The chapter recuperates the voices of Japanese American men and women who survived the war in the Pacific Theater and reexamines race and citizenship in the history of Japanese Americans beyond the U.S. political borders. The war forced the Nisei migrants in Japan and Japanese colonies to negotiate ways to deal with their national allegiance and citizenship. More important, they were forced to negotiate ways to survive the war in unfamiliar territories, from the firebombed city of Tokyo to the battlefronts in the Pacific to the POW camps in Siberia. Many U.S.-born Nisei men who held dual citizenship were conscripted into the Japanese armed forces and took arms against the United States. As a result of their service to the Japanese emperor under duress, the U.S. government stripped these Nisei's American citizenship after World War II.

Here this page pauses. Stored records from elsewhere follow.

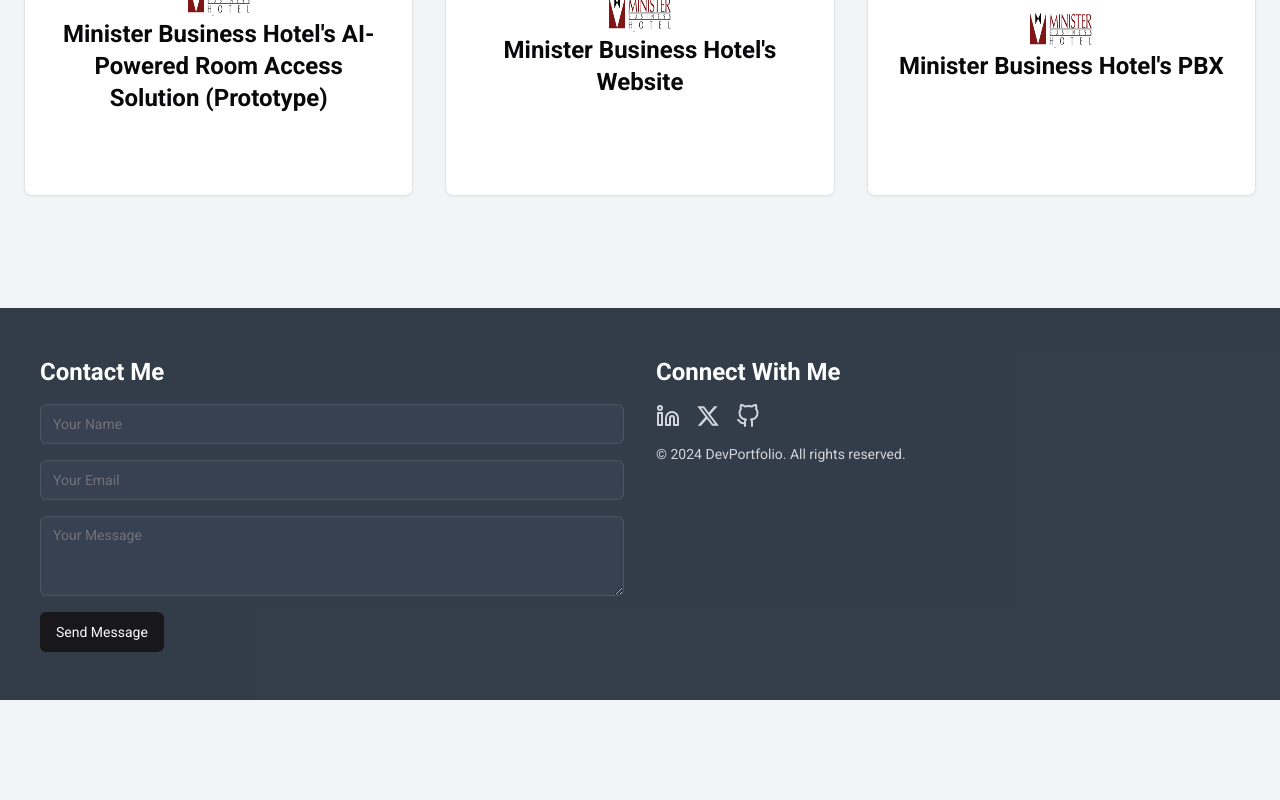
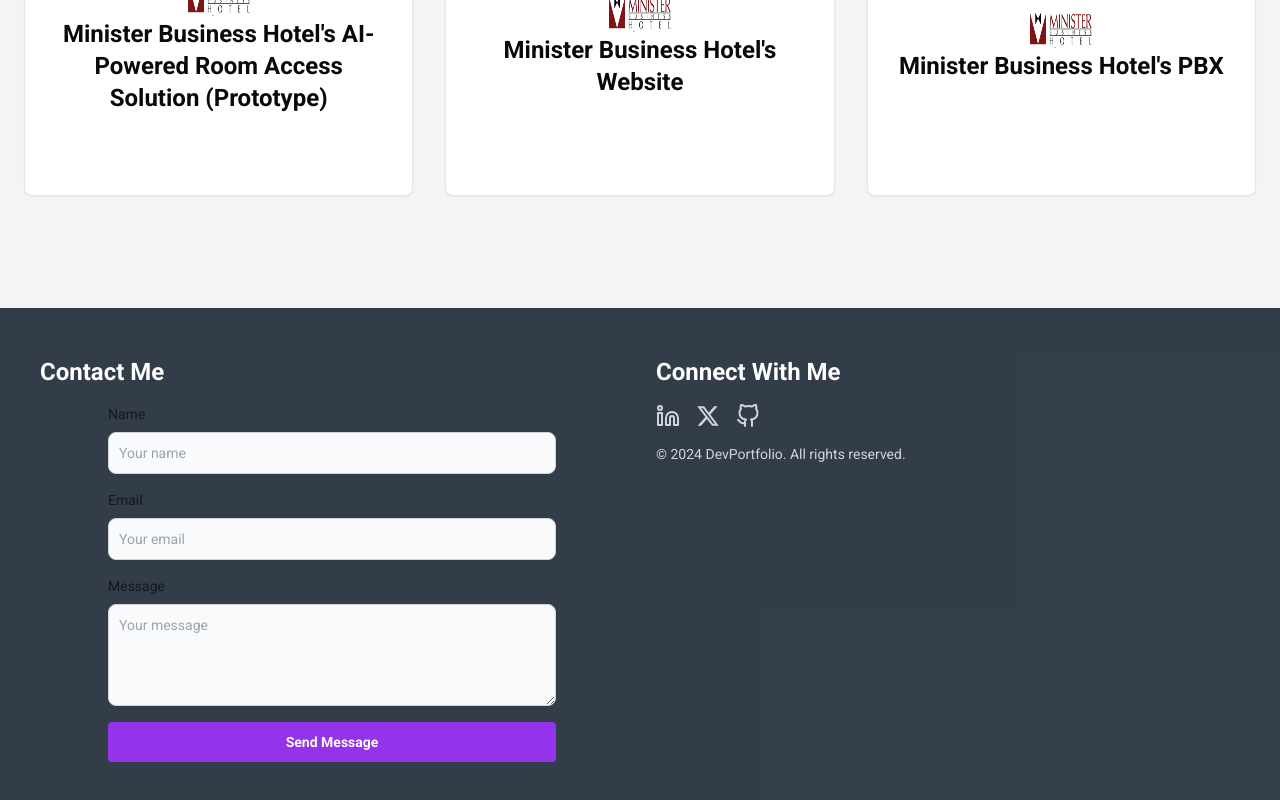
Before and after one commit to Athroscf/portfolio-2.0, a Next.js app: page / in a window 1280 px wide. Shown: the part 3204-4004 px from the top of the page. Before the commit the page ends 3904 px from the top, so only its background shows below. Built offline with nearby package versions, Linux system fonts and the light colour scheme.

Commit message:
feat: added resend for sending email functionality.

```diff
--- /dev/null
+++ b/src/app/api/send.ts
@@ -0,0 +1,28 @@
+import { NextApiRequest, NextApiResponse } from "next";
+import { resend } from "@/lib/resend";
+
+export default async function handler(req: NextApiRequest, res: NextApiResponse) {
+  if (req.method === "POST") {
+    const { name, email, message } = req.body;
+    try {
+      const data = await resend.emails.send({
+        from: "onboarding@resend.dev",
+        to: "fialloschris1@gmail.com", // Replace with your email
+        subject: "New Contact Form Submission",
+        html: `
+          <h1>${name} contacted you through portfolio contact form.</h1>
+          <p><strong>Name:</strong> ${name}</p>
+          <p><strong>Email:</strong> ${email}</p>
+          <p><strong>Message:</strong> ${message}</p>
+        `,
+      });
+
+      res.status(200).json({ message: "Email sent successfully", data });
+    } catch (error) {
+      res.status(500).json({ message: "Failed to send email", error });
+    }
+  } else {
+    res.setHeader("Allow", ["POST"]);
+    res.status(405).end(`Method ${req.method} Not Allowed`);
+  }
+}
--- a/src/app/components/Footer.tsx
+++ b/src/app/components/Footer.tsx
@@ -1,16 +1,51 @@
 "use client";
 
 import { Button } from "@/components/ui/button";
-import { Input } from "@/components/ui/input";
-import { Textarea } from "@/components/ui/textarea";
 import { useState } from "react";
 import ContactLinks from "./ContactLinks";
+import { useForm } from "react-hook-form";
+import { yupResolver } from "@hookform/resolvers/yup";
+import * as yup from "yup";
+
+const schema = yup.object().shape({
+  name: yup.string().required("Name is required"),
+  email: yup.string().email("Invalid email").required("Email is required"),
+  message: yup.string().required("Name is required"),
+});
 
 const Footer = () => {
-  const [formSubmitted, setFormSubmitted] = useState(false);
-  const handleSubmit = (e: React.FormEvent) => {
-    e.preventDefault();
-    setFormSubmitted(true);
+  const [isSubmitting, setIsSubmitting] = useState(false);
+  const [submitStatus, setSubmitStatus] = useState<"success" | "error" | null>(null);
+
+  const {
+    register,
+    handleSubmit,
+    formState: { errors },
+    reset,
+  } = useForm({
+    resolver: yupResolver(schema),
+  });
+
+  const onSubmit = async (data: unknown) => {
+    setIsSubmitting(true);
+    try {
+      const response = await fetch("/api/send", {
+        method: "POST",
+        headers: {
+          "Content-Type": "application/json",
+        },
+        body: JSON.stringify(data),
+      });
+      if (response.ok) {
+        setSubmitStatus("success");
+        reset();
+      } else {
+        setSubmitStatus("error");
+      }
+    } catch (error) {
+      setSubmitStatus("error");
+    }
+    setIsSubmitting(false);
   };
 
   return (
@@ -22,37 +57,85 @@
         <div className="grid grid-cols-1 gap-8 md:grid-cols-2">
           <div>
             <h2 className="mb-4 text-2xl font-bold text-white">Contact Me</h2>
-            {formSubmitted ? (
-              <p className="text-green-400">
-                Thank you for your message! I&apos;ll get back to you soon.
-              </p>
-            ) : (
-              <form onSubmit={handleSubmit} className="space-y-4">
-                <Input
+            <form onSubmit={handleSubmit(onSubmit)} className="mx-auto max-w-md">
+              <div className="mb-4">
+                <label
+                  htmlFor="name"
+                  className="mb-2 block text-sm font-medium text-gray-900 dark:text-gray-300"
+                >
+                  Name
+                </label>
+                <input
                   type="text"
-                  placeholder="Your Name"
-                  required
-                  className="border-gray-600 bg-gray-700 text-white transition-all duration-300 focus:ring-2 focus:ring-primary"
+                  id="name"
+                  {...register("name")}
+                  className="block w-full rounded-lg border border-gray-300 bg-gray-50 p-2.5 text-sm text-gray-900 focus:border-purple-500 focus:ring-purple-500 dark:border-gray-600 dark:bg-gray-700 dark:text-white dark:placeholder-gray-400 dark:focus:border-purple-500 dark:focus:ring-purple-500"
+                  placeholder="Your name"
                 />
-                <Input
+                {errors.name && (
+                  <p className="mt-2 text-sm text-red-600 dark:text-red-500">
+                    {errors.name.message}
+                  </p>
+                )}
+              </div>
+              <div className="mb-4">
+                <label
+                  htmlFor="email"
+                  className="mb-2 block text-sm font-medium text-gray-900 dark:text-gray-300"
+                >
+                  Email
+                </label>
+                <input
                   type="email"
-                  placeholder="Your Email"
-                  required
-                  className="border-gray-600 bg-gray-700 text-white transition-all duration-300 focus:ring-2 focus:ring-primary"
+                  id="email"
+                  {...register("email")}
+                  className="block w-full rounded-lg border border-gray-300 bg-gray-50 p-2.5 text-sm text-gray-900 focus:border-purple-500 focus:ring-purple-500 dark:border-gray-600 dark:bg-gray-700 dark:text-white dark:placeholder-gray-400 dark:focus:border-purple-500 dark:focus:ring-purple-500"
+                  placeholder="Your email"
                 />
-                <Textarea
-                  placeholder="Your Message"
-                  required
-                  className="border-gray-600 bg-gray-700 text-white transition-all duration-300 focus:ring-2 focus:ring-primary"
-                />
-                <Button
-                  type="submit"
-                  className="bg-primary transition-all duration-300 hover:bg-primary/90"
+                {errors.email && (
+                  <p className="mt-2 text-sm text-red-600 dark:text-red-500">
+                    {errors.email.message}
+                  </p>
+                )}
+              </div>
+              <div className="mb-4">
+                <label
+                  htmlFor="message"
+                  className="mb-2 block text-sm font-medium text-gray-900 dark:text-gray-300"
                 >
-                  Send Message
-                </Button>
-              </form>
-            )}
+                  Message
+                </label>
+                <textarea
+                  id="message"
+                  {...register("message")}
+                  rows={4}
+                  className="block w-full rounded-lg border border-gray-300 bg-gray-50 p-2.5 text-sm text-gray-900 focus:border-purple-500 focus:ring-purple-500 dark:border-gray-600 dark:bg-gray-700 dark:text-white dark:placeholder-gray-400 dark:focus:border-purple-500 dark:focus:ring-purple-500"
+                  placeholder="Your message"
+                ></textarea>
+                {errors.message && (
+                  <p className="mt-2 text-sm text-red-600 dark:text-red-500">
+                    {errors.message.message}
+                  </p>
+                )}
+              </div>
+              <Button
+                type="submit"
+                className="w-full rounded bg-purple-600 px-4 py-2 font-bold text-white hover:bg-purple-700"
+                disabled={isSubmitting}
+              >
+                {isSubmitting ? "Sending..." : "Send Message"}
+              </Button>
+              {submitStatus === "success" && (
+                <p className="mt-4 text-green-600 dark:text-green-400">
+                  Message sent successfully!
+                </p>
+              )}
+              {submitStatus === "error" && (
+                <p className="mt-4 text-red-600 dark:text-red-400">
+                  Failed to send message. Please try again.
+                </p>
+              )}
+            </form>
           </div>
           <div>
             <h2 className="mb-4 text-2xl font-bold text-white">Connect With Me</h2>
--- a/src/app/layout.tsx
+++ b/src/app/layout.tsx
@@ -8,8 +8,7 @@
 import ContactFloating from "./components/ContactFloating";
 
 export const metadata: Metadata = {
-  title: "Create Next App",
-  description: "Generated by create next app",
+  title: "Christopher Fiallos Porftolio",
 };
 
 const roboto = Roboto({
--- /dev/null
+++ b/src/lib/resend.ts
@@ -0,0 +1,3 @@
+import { Resend } from "resend";
+
+export const resend = new Resend(process.env.RESEND_API_KEY);
```
Also changed, not shown: package.json (+6 -1 lines), 2 other files (tests, documents, lock files or other folders).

This chapter documents the postwar experiences of more than a thousand Nisei who survived the atomic bombing of Hiroshima and Nagasaki in August 1945. In the decades following the atomic bombing, the cold war U.S. geopolitical interests in the Pacific shaped the struggles of Japanese American atomic bomb survivors, who were permanently crippled by their radiation illnesses. Because the very existence of these American civilian victims could potentially diminish the symbolic meaning of the bomb as liberator in the master narratives of the war, the voices of Nisei survivors were suppressed for decades after the atomic bombing. Negotiating the shifting geopolitical dynamics of the Pacific under the U.S. nuclear umbrella and the politics of citizenship, the Nisei atomic bomb survivors nevertheless have reclaimed their place in Japanese American history by reshaping the debates about Japanese American redress politics and the compensatory role of the state.
Donald Trump's assault on birthright citizenship and his administration's anti-immigration policies and rhetoric have revealed the deeply entrenched culture and politics of xenophobia in the United States. Revisiting Nisei migrants' perspectives decades after their exodus from the United States, this chapter explores the long-term transnational and generational implications of America's exclusionary cultural and political institutions on the meanings of citizenship, race, diasporic identity, and transnational families.